Which application form do I use?
The form to use to make an unfair dismissal remedy application is Form F2—Application for an unfair dismissal remedy.
Is there an application fee?
Employees are required to pay an application fee of $68.60. This fee may be waived on the grounds that its payment would cause serious hardship.
Any application for waiver of the fee should not be lodged separately, but should accompany the application Form F2. The fee may also be refunded if the matter is discontinued prior to any conference or hearing being held before a Commission member.
How do I lodge the application form?
An application can be lodged:
- by email or using our Online lodgment facility (eFiling)
- by telephone or facsimile
- by post
- in person at a Commission office.
You may have a lawyer or paid agent to help you prepare and/or lodge a copy of written documents such as an application or submissions.
Objecting to an unfair dismissal remedy application
How do I object to an unfair dismissal application?
An employer can object to an unfair dismissal application on the basis that:
- the applicant was not unfairly dismissed (see Overview—What is unfair dismissal?)
- the application was lodged with the Commission outside of the prescribed time limits
- the applicant is not covered by the unfair dismissal laws or is not eligible to make an application
- the application is frivolous, vexatious or has no reasonable prospects of success.
Note: An employer who makes an objection that an unfair dismissal remedy application is frivolous, vexatious or has no reasonable prospect of success may be ordered to pay the costs incurred by the employee in dealing with the objection if the objection is made without reasonable grounds.

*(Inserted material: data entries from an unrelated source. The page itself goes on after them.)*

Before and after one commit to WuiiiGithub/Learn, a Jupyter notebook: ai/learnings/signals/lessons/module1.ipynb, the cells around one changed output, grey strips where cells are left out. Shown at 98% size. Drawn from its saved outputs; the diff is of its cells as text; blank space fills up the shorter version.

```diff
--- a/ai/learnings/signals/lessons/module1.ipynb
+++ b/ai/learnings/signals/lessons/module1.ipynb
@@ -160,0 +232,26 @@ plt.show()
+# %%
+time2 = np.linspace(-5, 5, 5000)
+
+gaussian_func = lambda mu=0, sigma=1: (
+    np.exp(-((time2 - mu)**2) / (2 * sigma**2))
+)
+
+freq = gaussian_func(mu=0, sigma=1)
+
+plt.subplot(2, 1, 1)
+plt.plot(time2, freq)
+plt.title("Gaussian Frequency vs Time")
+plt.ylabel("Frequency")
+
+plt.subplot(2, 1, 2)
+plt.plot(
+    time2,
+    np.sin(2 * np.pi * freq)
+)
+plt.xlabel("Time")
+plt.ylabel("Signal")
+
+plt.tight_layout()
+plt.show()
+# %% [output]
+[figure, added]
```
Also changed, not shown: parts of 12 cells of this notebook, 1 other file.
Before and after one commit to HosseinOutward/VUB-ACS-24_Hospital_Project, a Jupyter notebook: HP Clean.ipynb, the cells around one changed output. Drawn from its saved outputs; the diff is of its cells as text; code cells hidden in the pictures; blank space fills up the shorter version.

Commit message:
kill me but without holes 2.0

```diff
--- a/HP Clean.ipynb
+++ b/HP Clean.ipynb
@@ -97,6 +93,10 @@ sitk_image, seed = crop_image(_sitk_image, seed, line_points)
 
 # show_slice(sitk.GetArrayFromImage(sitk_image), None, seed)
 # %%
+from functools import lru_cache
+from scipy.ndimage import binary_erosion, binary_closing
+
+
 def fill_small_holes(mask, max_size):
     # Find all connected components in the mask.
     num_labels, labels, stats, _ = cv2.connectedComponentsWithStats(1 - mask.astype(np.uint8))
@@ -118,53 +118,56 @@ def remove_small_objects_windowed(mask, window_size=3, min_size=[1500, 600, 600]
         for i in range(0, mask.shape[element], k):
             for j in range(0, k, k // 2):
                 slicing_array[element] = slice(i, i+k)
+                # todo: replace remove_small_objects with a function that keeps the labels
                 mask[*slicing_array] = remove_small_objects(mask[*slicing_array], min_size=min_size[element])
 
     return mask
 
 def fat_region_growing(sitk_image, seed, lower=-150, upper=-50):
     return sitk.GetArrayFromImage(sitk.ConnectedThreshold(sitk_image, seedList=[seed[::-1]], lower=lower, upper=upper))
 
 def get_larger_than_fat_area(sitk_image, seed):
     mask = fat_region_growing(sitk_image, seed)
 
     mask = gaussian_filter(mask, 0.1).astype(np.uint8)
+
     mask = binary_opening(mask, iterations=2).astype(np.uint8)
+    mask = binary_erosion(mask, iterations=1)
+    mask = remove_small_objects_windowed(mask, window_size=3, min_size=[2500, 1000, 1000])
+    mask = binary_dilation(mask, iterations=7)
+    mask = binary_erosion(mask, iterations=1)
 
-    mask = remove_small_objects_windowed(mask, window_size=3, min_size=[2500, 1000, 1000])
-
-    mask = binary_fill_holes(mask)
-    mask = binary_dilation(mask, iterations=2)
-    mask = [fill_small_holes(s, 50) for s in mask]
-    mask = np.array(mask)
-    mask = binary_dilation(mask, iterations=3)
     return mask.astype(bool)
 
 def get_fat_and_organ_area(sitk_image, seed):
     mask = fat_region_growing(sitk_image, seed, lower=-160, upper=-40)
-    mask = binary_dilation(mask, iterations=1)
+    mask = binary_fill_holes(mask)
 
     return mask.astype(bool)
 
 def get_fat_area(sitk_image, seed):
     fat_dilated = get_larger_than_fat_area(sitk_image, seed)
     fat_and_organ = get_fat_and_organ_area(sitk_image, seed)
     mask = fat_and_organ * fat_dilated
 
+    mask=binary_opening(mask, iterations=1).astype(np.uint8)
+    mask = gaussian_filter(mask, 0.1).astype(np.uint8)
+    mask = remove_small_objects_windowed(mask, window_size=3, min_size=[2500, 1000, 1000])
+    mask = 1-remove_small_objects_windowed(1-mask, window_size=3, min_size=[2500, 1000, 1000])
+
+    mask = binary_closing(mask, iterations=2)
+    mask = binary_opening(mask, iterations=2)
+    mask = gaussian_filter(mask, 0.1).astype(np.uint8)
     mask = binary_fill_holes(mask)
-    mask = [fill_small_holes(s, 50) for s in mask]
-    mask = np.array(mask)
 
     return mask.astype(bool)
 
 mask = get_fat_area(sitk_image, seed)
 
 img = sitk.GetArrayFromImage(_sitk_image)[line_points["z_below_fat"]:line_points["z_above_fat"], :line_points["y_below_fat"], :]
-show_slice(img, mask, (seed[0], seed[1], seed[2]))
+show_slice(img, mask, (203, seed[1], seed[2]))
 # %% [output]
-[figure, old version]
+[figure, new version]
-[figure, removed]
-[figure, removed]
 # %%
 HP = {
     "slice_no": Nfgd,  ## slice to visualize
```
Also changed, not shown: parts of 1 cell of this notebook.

To object to an unfair dismissal application, complete the Form F3—Employer response to application for an unfair dismissal remedy. The form must be lodged with the Commission and served on the applicant within 7 days of receiving the application.
You may have a lawyer or paid agent to help you prepare and/or lodge a copy of written documents such as an objection or submissions.
- If you need help completing the form, you can contact us.
The unfair dismissal process
Where possible, the Commission seeks to resolve unfair dismissal applications by agreement.
The key steps in the unfair dismissal application process are:
- employee lodges application
- the application is checked to ensure it is complete and valid
- employer is notified of the application
- the Commission conciliates the application to try to help the parties resolve it among themselves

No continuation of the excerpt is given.